Politics

Lobbying firms to watch in the next Congress

Photo of Alexis Levinson
Alexis Levinson
Political Reporter

On November 2, when the political power dynamic shifted and Republicans took back the House and narrowed the gap in the Senate, a simultaneous shift occurred among the people who seek to have influence over congressional power players. In the aftermath of the midterm elections, there are a number of lobbying firms whose connections and experience would seem to put them in a position of extraordinary influence in the coming Congress. The Daily Caller spoke to some of these firms about their new found influence. Here’s what we learned from some top firms.

Mehlman Vogel Castagnetti, Inc.

As would seem obvious, lobbyists are more popular when their party is in power. “As a bipartisan firm we’ve stayed quite busy these past two years,” said Bruce Mehlman, co-founder of Mehlman Vogel Castagnetti, Inc., “but there’s no doubt our Republicans’ phones are ringing a lot more in November than they were in October.”

Mehlman’s firm is tremendously plugged into the House. He himself served as general counsel to the National Republican Congressional Committee from 1996 to 1999, and was the policy director for the House Republican Conference under former Republican Oklahoma Rep. J.C. Watts.

Elise Finley Pickering, another member of the firm, was Arizona Republican Rep. John Shadegg’s chief of staff, the staff director for the Republican Policy Committee, and congressional liaison to the Bush-Cheney campaign in 2004 for all the Republicans in the House.
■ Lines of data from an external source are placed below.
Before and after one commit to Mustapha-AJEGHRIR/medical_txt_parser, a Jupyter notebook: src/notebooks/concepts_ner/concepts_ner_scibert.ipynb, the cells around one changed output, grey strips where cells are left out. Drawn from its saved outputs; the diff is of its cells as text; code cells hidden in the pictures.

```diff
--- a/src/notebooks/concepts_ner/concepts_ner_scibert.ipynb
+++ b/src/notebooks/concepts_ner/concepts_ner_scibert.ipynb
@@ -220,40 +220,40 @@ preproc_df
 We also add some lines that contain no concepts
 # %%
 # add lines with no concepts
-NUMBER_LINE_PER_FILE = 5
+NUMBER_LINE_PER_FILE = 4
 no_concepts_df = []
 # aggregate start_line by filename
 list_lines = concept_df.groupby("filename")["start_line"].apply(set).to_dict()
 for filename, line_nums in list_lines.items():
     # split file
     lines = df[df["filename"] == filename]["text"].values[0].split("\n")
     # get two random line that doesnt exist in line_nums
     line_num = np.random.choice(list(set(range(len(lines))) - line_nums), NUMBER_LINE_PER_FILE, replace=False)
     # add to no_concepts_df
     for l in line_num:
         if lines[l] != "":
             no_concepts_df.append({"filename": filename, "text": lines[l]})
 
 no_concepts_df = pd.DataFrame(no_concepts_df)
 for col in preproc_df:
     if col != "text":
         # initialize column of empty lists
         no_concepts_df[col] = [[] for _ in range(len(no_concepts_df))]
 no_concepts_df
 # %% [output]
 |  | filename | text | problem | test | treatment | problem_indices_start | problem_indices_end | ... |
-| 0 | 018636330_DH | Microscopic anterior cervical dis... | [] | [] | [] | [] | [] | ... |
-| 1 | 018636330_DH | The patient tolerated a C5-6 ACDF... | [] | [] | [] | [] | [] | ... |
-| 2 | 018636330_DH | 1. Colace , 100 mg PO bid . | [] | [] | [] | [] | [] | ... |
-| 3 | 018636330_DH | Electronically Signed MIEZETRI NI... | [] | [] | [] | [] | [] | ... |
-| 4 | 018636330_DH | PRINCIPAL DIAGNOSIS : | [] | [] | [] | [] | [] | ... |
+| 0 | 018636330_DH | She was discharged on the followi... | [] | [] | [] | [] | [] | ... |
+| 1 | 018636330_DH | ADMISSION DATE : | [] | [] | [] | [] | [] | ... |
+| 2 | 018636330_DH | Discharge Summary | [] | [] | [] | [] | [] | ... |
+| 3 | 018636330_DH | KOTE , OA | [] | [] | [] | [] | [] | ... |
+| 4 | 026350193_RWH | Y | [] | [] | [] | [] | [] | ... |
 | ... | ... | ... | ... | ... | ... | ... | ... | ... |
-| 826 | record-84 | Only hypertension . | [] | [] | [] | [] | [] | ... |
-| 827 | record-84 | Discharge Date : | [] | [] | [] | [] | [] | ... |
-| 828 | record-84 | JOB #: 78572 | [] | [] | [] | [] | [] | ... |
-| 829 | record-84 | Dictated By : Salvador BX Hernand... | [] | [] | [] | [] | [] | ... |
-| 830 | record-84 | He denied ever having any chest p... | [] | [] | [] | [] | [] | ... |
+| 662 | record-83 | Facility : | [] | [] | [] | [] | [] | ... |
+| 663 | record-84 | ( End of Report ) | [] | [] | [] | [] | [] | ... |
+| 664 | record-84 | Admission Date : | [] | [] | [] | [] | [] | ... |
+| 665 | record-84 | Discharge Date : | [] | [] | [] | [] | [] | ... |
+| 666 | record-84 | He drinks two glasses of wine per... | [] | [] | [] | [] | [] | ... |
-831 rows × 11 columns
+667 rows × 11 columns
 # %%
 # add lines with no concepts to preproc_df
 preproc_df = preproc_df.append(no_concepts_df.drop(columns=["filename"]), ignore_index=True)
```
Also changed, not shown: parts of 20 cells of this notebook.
For dealing with this year’s hot topic of health care, MVC has Dean Rosen, who is a former Ways and Means Committee health care staffer.

On the Senate side, the firm has Alex Vogel, who was the National Republican Senatorial Committee’s general counsel, and also served as the policy director for former Republican Tennessee Sen. Bill Frist of Tennessee, who was Senate majority leader at that time.

Though Republican lobbyists appear to have an edge in the upcoming year, Mehlman touts the benefits of being a bipartisan firm. “I’ve never met a client that only wanted Republican or Democratic votes,” he told TheDC, “and bipartisan firms with strong partisans on both sides still offer a complete solution to most policy changes.

Fierce & Isakowitz

Fierce & Isakowitz, another lobbying firm, took a different strategy. The lobbying shop has stayed entirely Republican since its founding, sticking with GOP through thick and thin. With strong ties to incoming House Majority Leader Eric Cantor of Virginia, Senate Minority Leader Mitch McConnell of Kentucky, and California Republican Rep. Kevin McCarthy, who will serve as majority whip in the next Congress, their party loyalty looks like it will pay off in the next Congress.

Though the last few years have been rough for Republicans, Fierce & Isakowitz hasn’t felt the heat. Though they may not offer the “complete solution” of a bipartisan firm, clients often pair them with a Democratic lobbying firm to cover all the bases. In some cases, their partisan make up has inspired loyalty, as their business partners know that they can be trusted not to tell secrets to the other side.